---------- Dataset records ----------

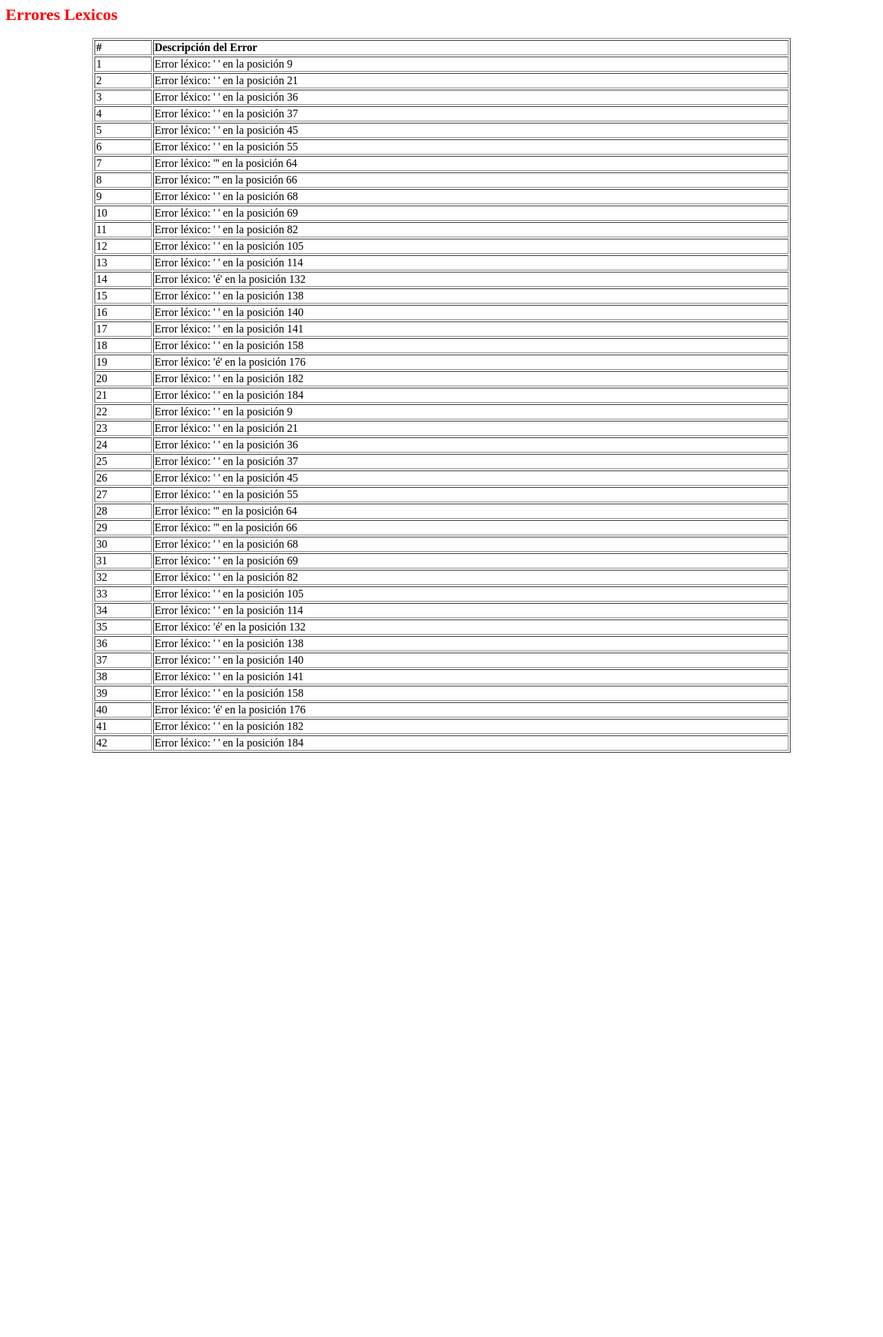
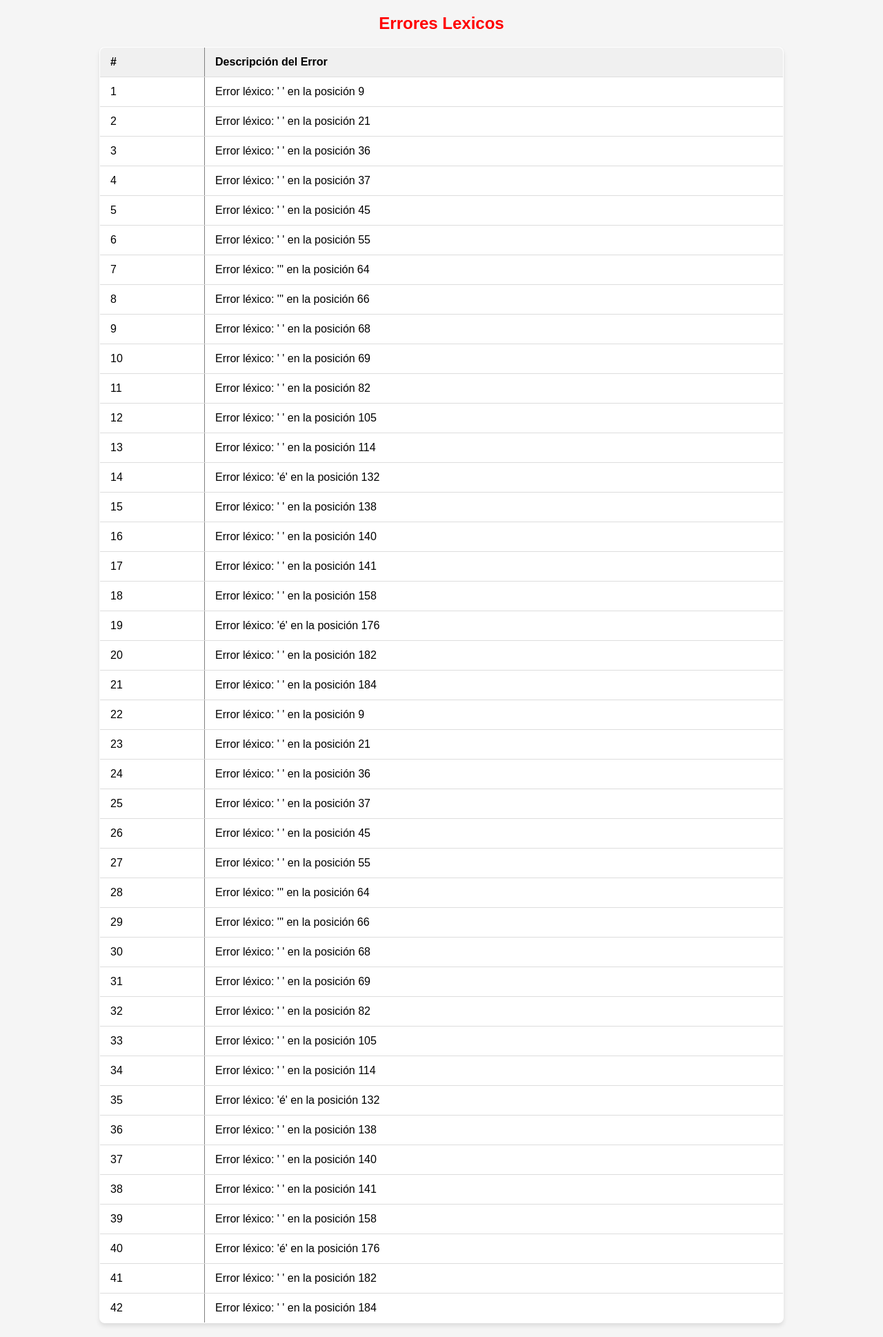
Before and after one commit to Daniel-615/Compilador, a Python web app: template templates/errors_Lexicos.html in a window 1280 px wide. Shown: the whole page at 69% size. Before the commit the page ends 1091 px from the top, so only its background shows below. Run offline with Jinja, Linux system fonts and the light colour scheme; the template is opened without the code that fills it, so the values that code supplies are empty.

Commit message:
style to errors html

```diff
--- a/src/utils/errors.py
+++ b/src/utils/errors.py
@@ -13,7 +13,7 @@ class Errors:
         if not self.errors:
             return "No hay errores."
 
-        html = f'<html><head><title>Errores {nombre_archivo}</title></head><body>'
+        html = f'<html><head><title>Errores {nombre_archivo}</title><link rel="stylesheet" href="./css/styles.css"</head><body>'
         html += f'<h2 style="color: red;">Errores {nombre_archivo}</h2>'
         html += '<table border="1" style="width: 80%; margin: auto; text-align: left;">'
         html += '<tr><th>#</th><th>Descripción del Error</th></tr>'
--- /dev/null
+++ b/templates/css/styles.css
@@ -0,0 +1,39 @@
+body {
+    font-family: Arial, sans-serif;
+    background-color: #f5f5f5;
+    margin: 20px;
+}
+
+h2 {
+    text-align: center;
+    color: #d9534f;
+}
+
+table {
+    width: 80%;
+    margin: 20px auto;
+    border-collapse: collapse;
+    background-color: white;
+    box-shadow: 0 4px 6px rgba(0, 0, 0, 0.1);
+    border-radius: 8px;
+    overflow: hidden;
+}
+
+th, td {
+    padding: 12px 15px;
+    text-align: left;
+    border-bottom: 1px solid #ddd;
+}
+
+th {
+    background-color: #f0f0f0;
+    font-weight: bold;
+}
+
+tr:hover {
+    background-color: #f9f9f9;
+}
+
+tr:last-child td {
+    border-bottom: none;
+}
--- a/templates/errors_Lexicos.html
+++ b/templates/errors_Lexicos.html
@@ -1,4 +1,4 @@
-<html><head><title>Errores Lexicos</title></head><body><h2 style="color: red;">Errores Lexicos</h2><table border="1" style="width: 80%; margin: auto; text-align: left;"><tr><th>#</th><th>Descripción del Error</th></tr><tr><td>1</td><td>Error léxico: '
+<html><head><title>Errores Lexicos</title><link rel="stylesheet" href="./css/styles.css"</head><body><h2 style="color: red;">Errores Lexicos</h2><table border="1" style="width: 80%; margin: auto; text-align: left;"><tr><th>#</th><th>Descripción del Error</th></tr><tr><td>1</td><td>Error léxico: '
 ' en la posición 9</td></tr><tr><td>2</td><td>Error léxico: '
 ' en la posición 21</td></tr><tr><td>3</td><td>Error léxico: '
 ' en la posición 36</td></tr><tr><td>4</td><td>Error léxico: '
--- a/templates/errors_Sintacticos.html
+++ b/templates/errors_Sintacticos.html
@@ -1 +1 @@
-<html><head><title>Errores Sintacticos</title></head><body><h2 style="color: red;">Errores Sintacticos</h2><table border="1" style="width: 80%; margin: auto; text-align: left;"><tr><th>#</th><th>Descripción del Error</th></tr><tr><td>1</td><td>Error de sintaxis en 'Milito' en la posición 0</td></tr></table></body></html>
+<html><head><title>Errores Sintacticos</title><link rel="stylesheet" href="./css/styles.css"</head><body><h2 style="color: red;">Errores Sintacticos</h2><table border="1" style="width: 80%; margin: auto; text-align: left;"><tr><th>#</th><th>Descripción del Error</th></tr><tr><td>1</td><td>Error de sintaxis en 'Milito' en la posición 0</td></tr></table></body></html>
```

----------

Exercise requirements -
Wherever a line holds the word "utils", copy that line out of the entries above.

Solution below -
--- a/src/utils/errors.py
+++ b/src/utils/errors.py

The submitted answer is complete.